And, like I mentioned in the saints video, Revelation 21:27 teaches us that nothing imperfect will enter Heaven.
Clearly, there’s a possibility of reaching perfection.
But what do I mean by “reaching perfection”?
I think Protestants tend to think that we are saying that it’s possible to totally abstain from sin.
But perfection, in the end, is not only about sinlessness. After all, everyone has sinned.
Putting aside the doctrine of Purgatory (which I plan to address in a future post or video), people, essentially, reach perfection by taking advantage of the graces that God has given us so that we might be closer to Him. And yes, this includes going to Confession and doing penance for our sins.
We must always remember, though, that this is not done completely by us, but with the help of Christ.
Anyone that has reached Heaven, and thus pleased God, has reached perfection. Let’s all try to be a little more perfect, then.

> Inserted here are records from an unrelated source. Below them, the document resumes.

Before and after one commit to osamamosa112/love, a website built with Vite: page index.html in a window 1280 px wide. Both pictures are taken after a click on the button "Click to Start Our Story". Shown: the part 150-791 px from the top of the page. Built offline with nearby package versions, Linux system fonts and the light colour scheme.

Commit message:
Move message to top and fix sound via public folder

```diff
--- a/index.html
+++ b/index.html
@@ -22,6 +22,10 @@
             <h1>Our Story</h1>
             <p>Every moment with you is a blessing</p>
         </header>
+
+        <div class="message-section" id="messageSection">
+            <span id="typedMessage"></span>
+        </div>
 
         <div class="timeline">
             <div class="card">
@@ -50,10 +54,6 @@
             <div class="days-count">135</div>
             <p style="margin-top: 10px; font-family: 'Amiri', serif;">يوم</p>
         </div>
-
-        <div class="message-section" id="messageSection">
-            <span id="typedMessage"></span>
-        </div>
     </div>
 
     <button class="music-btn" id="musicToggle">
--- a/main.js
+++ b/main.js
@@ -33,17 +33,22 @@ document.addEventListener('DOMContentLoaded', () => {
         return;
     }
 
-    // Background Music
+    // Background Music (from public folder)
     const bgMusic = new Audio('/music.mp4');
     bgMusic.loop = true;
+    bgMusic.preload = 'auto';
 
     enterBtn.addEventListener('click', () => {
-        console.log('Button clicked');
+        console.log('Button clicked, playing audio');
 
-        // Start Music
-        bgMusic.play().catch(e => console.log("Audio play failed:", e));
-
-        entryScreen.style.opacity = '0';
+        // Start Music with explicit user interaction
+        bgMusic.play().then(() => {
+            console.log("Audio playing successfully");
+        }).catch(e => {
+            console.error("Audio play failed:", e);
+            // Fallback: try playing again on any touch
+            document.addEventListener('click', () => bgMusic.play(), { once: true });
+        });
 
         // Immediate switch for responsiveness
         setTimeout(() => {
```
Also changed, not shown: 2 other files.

A video that examines Genesis 15:6, Romans 4, and James 2 in context to conclude that Abraham was NOT saved by “faith alone,” and neither are we.
I asked famous apologist Dave Armstrong for his opinion on this video, and he said that it “looks great (and orthodox)”.
In the video, I point out…
1. the importance of having an active faith (Abraham had to have sex with Sarah to have Isaac, which was key to God’s covenant with humanity; Abraham also had to be willing to sacrifice Issac)
2. that Abraham seemed to already have some sort of faith in Genesis 12, and what changed between Genesis 12 and Genesis 15:6 was that Abraham had done good works (he had built three altars in honor of God and had done what God told him to do)
3. that people still had to do works at the beginning of God’s covenant (e.g. circumcision), or risk being cut off from Him, and that baptism is, basically, the new circumcision
4. and what Paul meant when he denounced “works.”